6 Easter Traditions from Around the World  

6 Easter Traditions from Around the World

Would you like to add some new traditions to your Easter festivities this year? For some inspiration, grab an egg, a few jelly beans or a chocolate bunny from the Easter basket and snack away while you learn about some fun customs from around the world. The American tradition of setting out bunny and egg Easter decorations comes from Germany, where rabbits and eggs symbolize fertility and birth, and many countries use these same symbols. Have fun learning about these global Easter celebrations, and perhaps consider incorporating some into your own family traditions this year!

Make a Splash in Poland

Rather than a single day, Easter customs in Poland last three days. Easter Saturday is the official holiday, and it starts with a visit to the local church. People create beautiful filled baskets and take them to their local cathedrals for a blessing. Each family takes pride in creating an elaborate, bountiful basket. Another part of the Polish Easter celebration takes place on the following Monday, and this is where some rowdy fun breaks out. Smingus-Dyngus is the name of the event, and it consists of boys picking up squirt guns, buckets, jugs and other vessels and then soaking each other with water. This playful occasion is commemorative of the baptism of a prince on Easter Monday in 966 A.D.

Easter Eggs and New Year’s Dragons at the Same Time?

Chinese Easter customs are similar to American traditions, but many Chinese people celebrate the day as a mini Chinese New Year instead of as Easter. Those who honor the Easter tradition in China offer eggs as gifts and hold egg hunts for young children with small baskets for gathering the treats. They paint the eggs with boldly colored, elaborate images as part of the custom. Many Chinese businesses keep special hours and some even serve large meals. Those who choose not to celebrate Easter often decorate with red paper signs and special New Year’s-themed decorations, such as dragons.

A Piece of Kulich and a Kiss of Peace

Want more than a day or two of celebration this spring holiday? Try the Russian tradition of Easter week! Russian celebrations involve a full seven days of eggs, a round bread called Kulich, colorful cakes and the kiss of peace exchanged frequently by celebrants. When greeting one another during Easter week, Russians hug and deliver a triple cheek kiss to wish each other well. They paint eggs with bold, elaborate patterns and plenty of red paint for embellishment. Russians also enjoy eating Kulich, a deep, round yeast bread decorated with a cross, during this week of festivities. When the celebrants are ready to enjoy their Easter cake, the server cuts into it at an angle from the side to avoid damaging the elaborate decorated icing on top.

Hot Cross Buns and the Easter Bilby

Australia has a diverse population and an even more diverse set of spring holiday traditions to match. The day of the celebration begins with sweet, fruity hot cross buns for breakfast. Then, like their counterparts in the United States, Australian children enjoy candy Easter eggs, some of which have toys nestled inside. While some Australians snack on rabbit-shaped candies, others add little chocolate Easter bilbies – a type of marsupial that lives in Australian deserts – to candy dishes to commemorate one of the continent’s native endangered animals.

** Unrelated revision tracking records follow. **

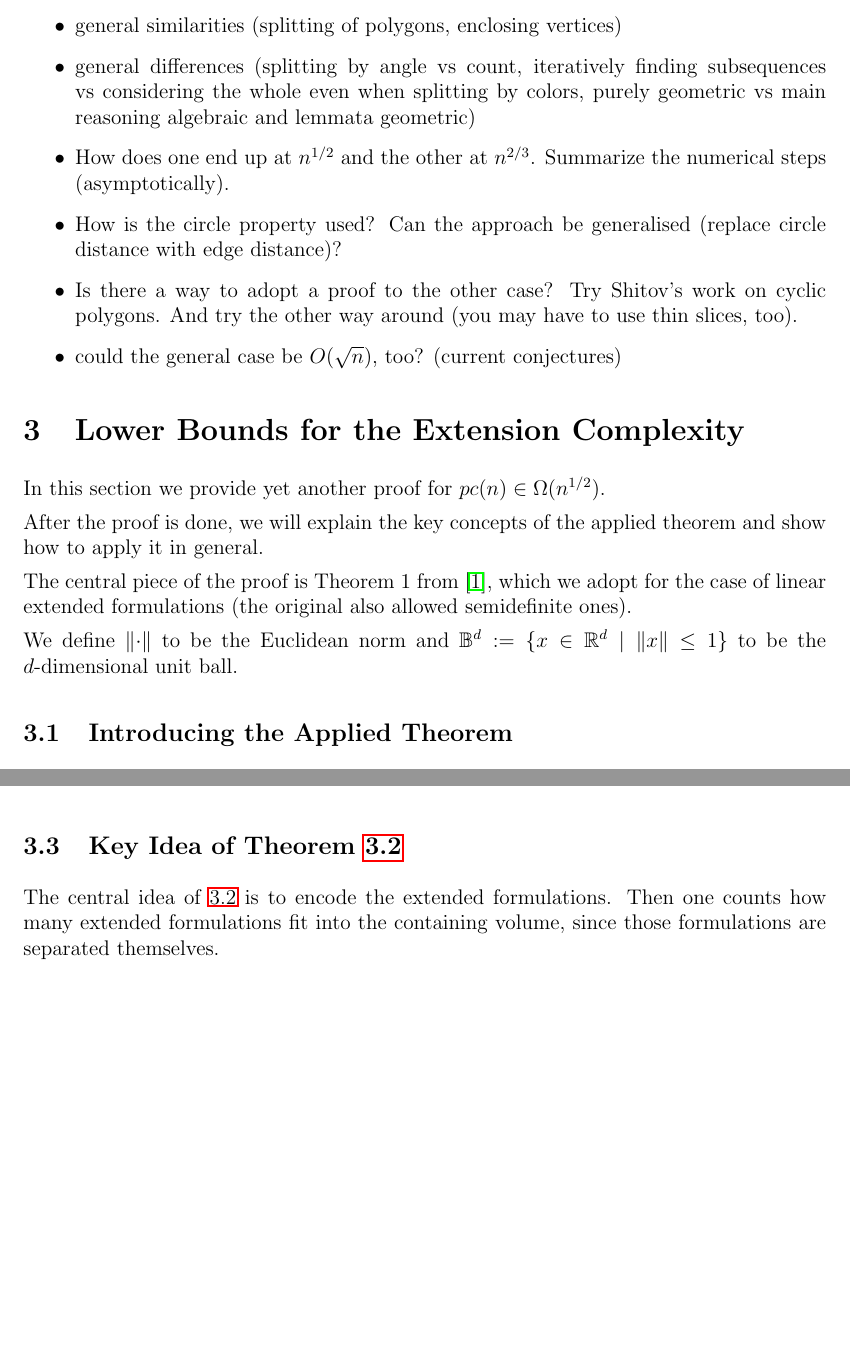
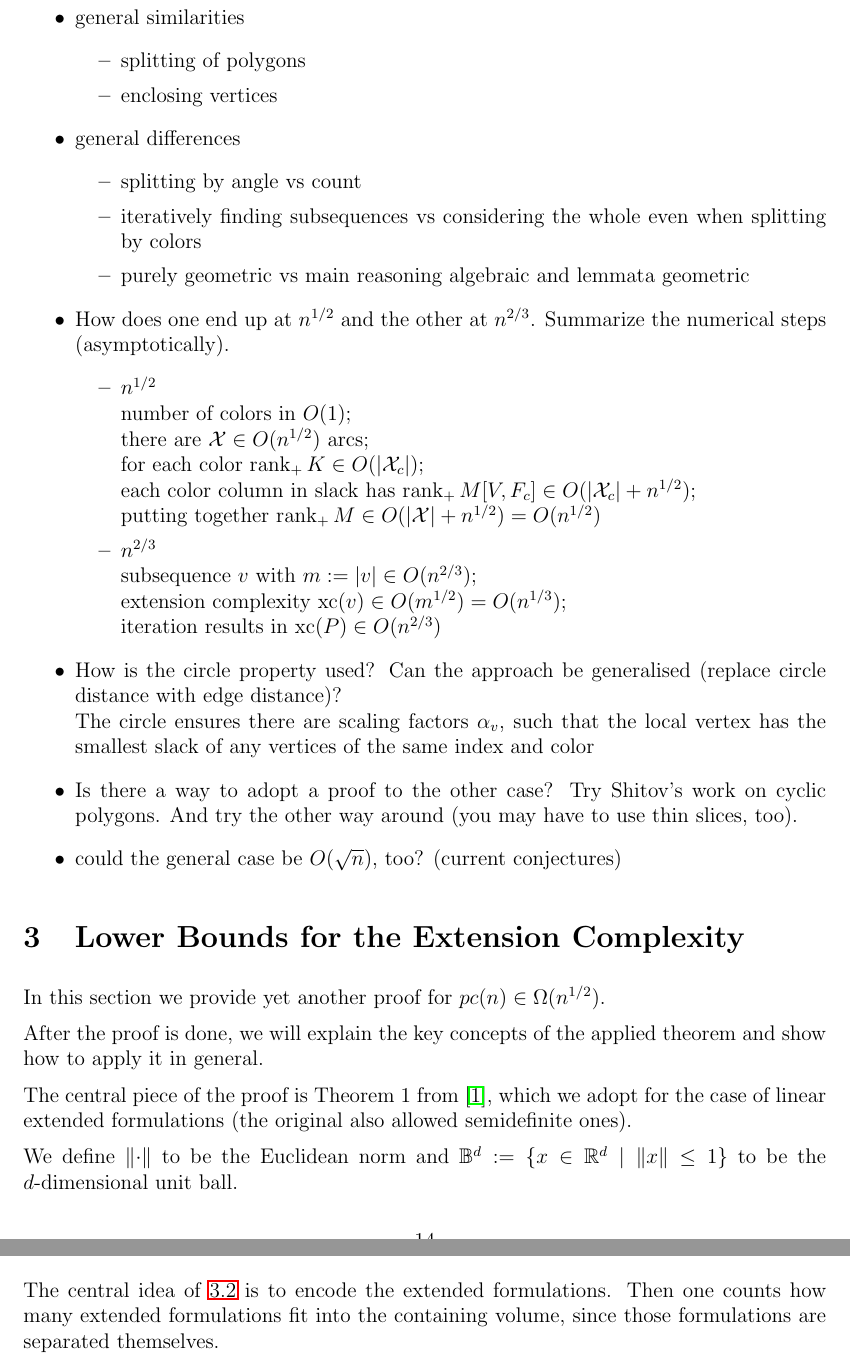
Before and after one commit to Josef37/extension-complexity-of-convex-n-gons, a LaTeX document (main.tex, which reads sections/upper-bounds/comparison.tex): two parts of pages 18 and 20 of 22 before the commit and two parts of pages 18 and 21 of 22 after it, joined at a grey line, cut so that both start at the same text, the shorter picture padded with empty space. Compiled offline with pdfLaTeX.

Commit message:
Add numerical analysis to comparison draft

```diff
--- a/sections/upper-bounds/comparison.tex
+++ b/sections/upper-bounds/comparison.tex
@@ -1,11 +1,35 @@
 \subsection{Comparison}
 % todo @ March 19 to 20
 
+% \cite{shitov2020sublinear,kwan2020extension}
+
 \begin{itemize}
-  \item general similarities (splitting of polygons, enclosing vertices)
-  \item general differences (splitting by angle vs count, iteratively finding subsequences vs considering the whole even when splitting by colors, purely geometric vs main reasoning algebraic and lemmata geometric)
+  \item general similarities
+  \begin{itemize}
+    \item splitting of polygons
+    \item enclosing vertices
+  \end{itemize}
+  \item general differences
+  \begin{itemize}
+    \item splitting by angle vs count
+    \item iteratively finding subsequences vs considering the whole even when splitting by colors
+    \item purely geometric vs main reasoning algebraic and lemmata geometric
+  \end{itemize}
   \item How does one end up at $n^{1/2}$ and the other at $n^{2/3}$. Summarize the numerical steps (asymptotically).
-  \item How is the circle property used? Can the approach be generalised (replace circle distance with edge distance)?
+  \begin{itemize}
+    \item $n^{1/2}$\\
+    number of colors in $O(1)$;\\
+    there are $\X \in O(n^{1/2})$ arcs;\\
+    for each color $\rank_+ K \in O(\abs{\X_c})$;\\
+    each color column in slack has $\rank_+ M[V,F_c] \in O(\abs{\X_c} + n^{1/2})$;\\
+    putting together $\rank_+ M \in O(\abs{\X} + n^{1/2}) = O(n^{1/2})$
+    \item $n^{2/3}$\\
+    subsequence $v$ with $m := \abs{v} \in O(n^{2/3})$;\\
+    extension complexity $\xc(v) \in O(m^{1/2}) = O(n^{1/3})$;\\
+    iteration results in $\xc(P) \in O(n^{2/3})$
+  \end{itemize}
+  \item How is the circle property used? Can the approach be generalised (replace circle distance with edge distance)?\\
+  The circle ensures there are scaling factors $\alpha_v$, such that the local vertex has the smallest slack of any vertices of the same index and color
   \item Is there a way to adopt a proof to the other case? Try Shitov's work on cyclic polygons. And try the other way around (you may have to use thin slices, too).
   \item could the general case be $O(\sqrt{n})$, too? (current conjectures)
 \end{itemize}
```
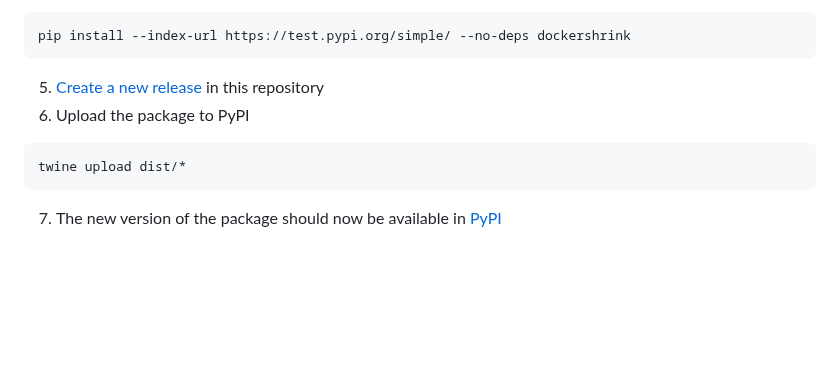
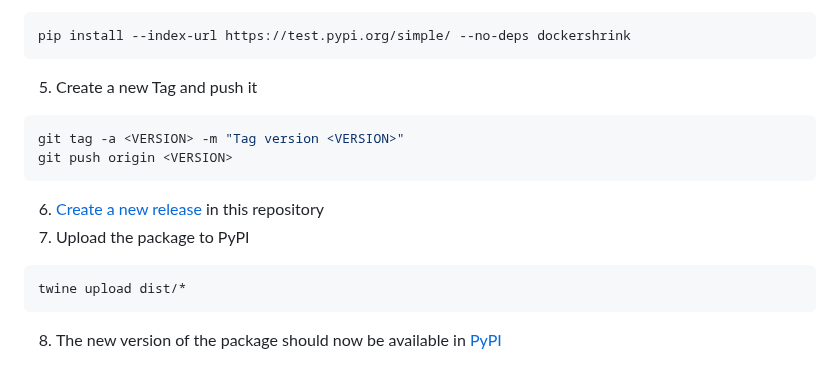
Before and after one commit to duaraghav8/dockershrink, a Markdown page: README.md, the part around the change. Drawn GitHub-style; blank space fills up the shorter version.

Commit message:
update release instructions

````diff
--- a/README.md
+++ b/README.md
@@ -184,9 +184,14 @@ twine upload --repository testpypi dist/*
 ```bash
 pip install --index-url https://test.pypi.org/simple/ --no-deps dockershrink
 ```
-5. [Create a new release](https://github.com/duaraghav8/dockershrink/releases/new) in this repository
-6. Upload the package to PyPI
+5. Create a new Tag and push it
+```bash
+git tag -a <VERSION> -m "Tag version <VERSION>"
+git push origin <VERSION>
+```
+6. [Create a new release](https://github.com/duaraghav8/dockershrink/releases/new) in this repository
+7. Upload the package to PyPI
 ```bash
 twine upload dist/*
 ```
-7. The new version of the package should now be available in [PyPI](https://pypi.org/project/dockershrink/)
+8. The new version of the package should now be available in [PyPI](https://pypi.org/project/dockershrink/)
````
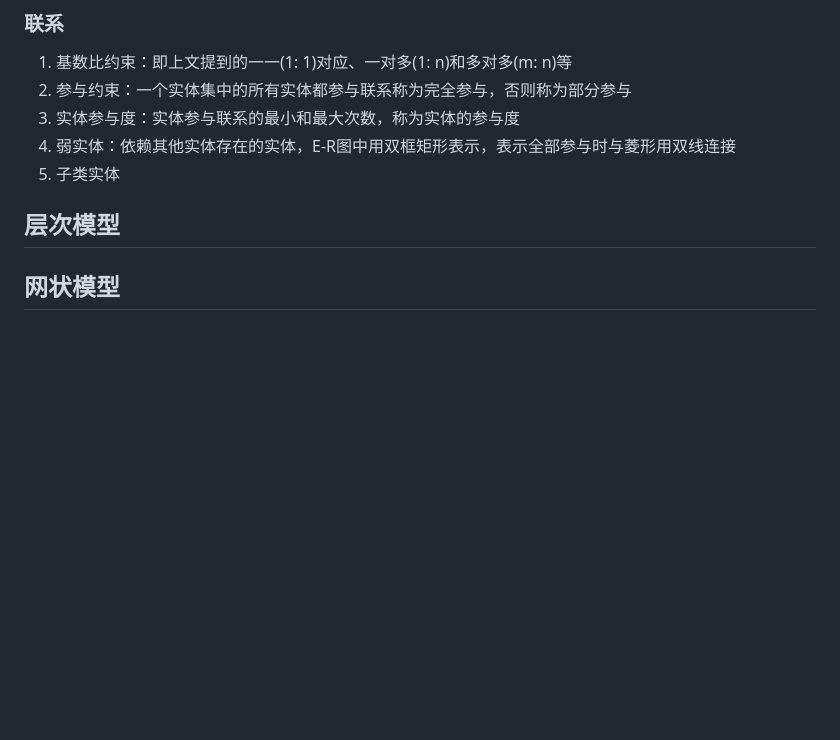
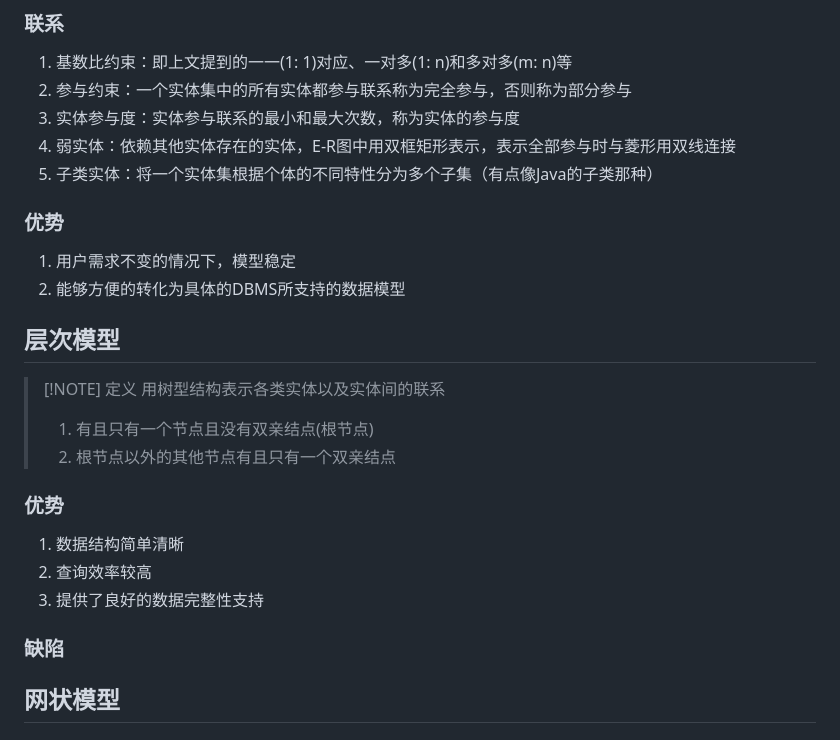
Before and after one commit to binisalegend/Road-To-CSAI, a Markdown page: Database/数据库原理学习.md, the part around the change. Rendered like a GitHub page; blank space fills up the shorter version.

Commit message:
vault backup: 2024-02-29 21:18:52

```diff
--- a/Database/数据库原理学习.md
+++ b/Database/数据库原理学习.md
@@ -59,9 +59,24 @@
 2. 参与约束：一个实体集中的所有实体都参与联系称为完全参与，否则称为部分参与
 3. 实体参与度：实体参与联系的最小和最大次数，称为实体的参与度
 4. 弱实体：依赖其他实体存在的实体，E-R图中用双框矩形表示，表示全部参与时与菱形用双线连接
-5. 子类实体
+5. 子类实体：将一个实体集根据个体的不同特性分为多个子集（有点像Java的子类那种）
+
+### 优势
+1. 用户需求不变的情况下，模型稳定
+2. 能够方便的转化为具体的DBMS所支持的数据模型
 
 ## 层次模型
+> [!NOTE] 定义
+> 用树型结构表示各类实体以及实体间的联系
+> 1. 有且只有一个节点且没有双亲结点(根节点)
+> 2. 根节点以外的其他节点有且只有一个双亲结点
+
+### 优势
+1. 数据结构简单清晰
+2. 查询效率较高
+3. 提供了良好的数据完整性支持
+
+### 缺陷
 
 
 ## 网状模型
```
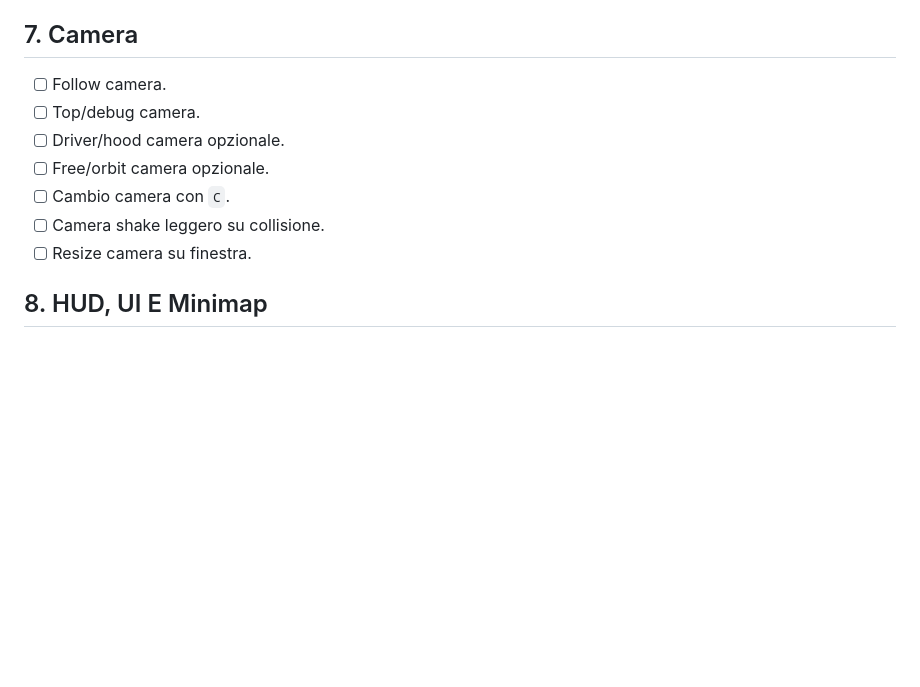
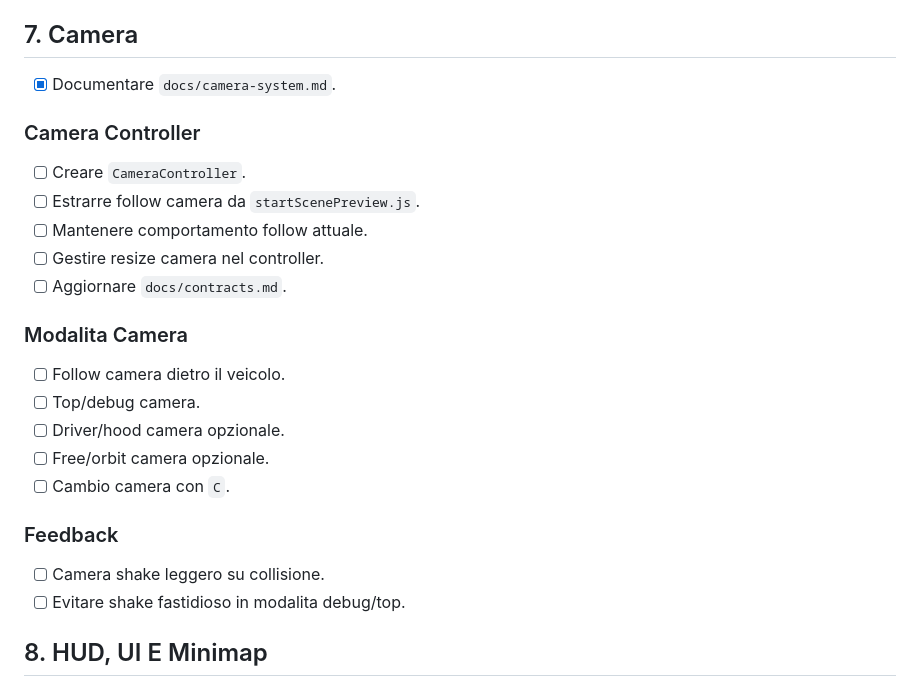
Before and after one commit to SapienzaInteractiveGraphicsCourse/final-project-arancin, a Markdown page: README.md, the part around the change. Rendered like a GitHub page; blank space fills up the shorter version.

Commit message:
add camera system documentation and contracts

```diff
--- a/README.md
+++ b/README.md
@@ -365,13 +365,28 @@ Obiettivo: costruire una web app racing 3D in browser con Three.js, 3 veicoli, 3
 
 ## 7. Camera
 
-- [ ] Follow camera.
+- [x] Documentare `docs/camera-system.md`.
+
+### Camera Controller
+
+- [ ] Creare `CameraController`.
+- [ ] Estrarre follow camera da `startScenePreview.js`.
+- [ ] Mantenere comportamento follow attuale.
+- [ ] Gestire resize camera nel controller.
+- [ ] Aggiornare `docs/contracts.md`.
+
+### Modalita Camera
+
+- [ ] Follow camera dietro il veicolo.
 - [ ] Top/debug camera.
 - [ ] Driver/hood camera opzionale.
 - [ ] Free/orbit camera opzionale.
 - [ ] Cambio camera con `C`.
+
+### Feedback
+
 - [ ] Camera shake leggero su collisione.
-- [ ] Resize camera su finestra.
+- [ ] Evitare shake fastidioso in modalita debug/top.
 
 ## 8. HUD, UI E Minimap
 
```
Also changed, not shown: docs/camera-system.md (added, +177 -0 lines), docs/contracts.md (+36 -0 lines).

Dance to the Beat of the Drums

Are you ready to dance and celebrate? In parts of Africa, large groups of people gather at local churches in the afternoon to join the Easter vigil. Celebrations often start early and end before dark. Traditional fabrics called Vitenge and Kanga, which feature bold prints and symbols, decorate the walls of the churches. Hymns and pulsing drum music inspire the locals to dance and to join together before bonding over a large meal.
When Bells Fly!
Like many Americans, the French celebrate the holiday with hidden eggs and lots of food, but one part of the French tradition is very different: flying Easter bells! The French serve and gift winged chocolate bells, and there is a sweet story to go with the sugary confections. These yummy bells, or les Cloches des Paques, represent the silence of the church bells from Good Friday through Easter Sunday. Adults tell young children the bells do not ring because they fly away to Rome during the time of silence. The story goes on to add that at the end of the weekend, the bells grow wings, return and begin to ring again. Families then share a hearty meal and rich desserts to complete the joyous celebration.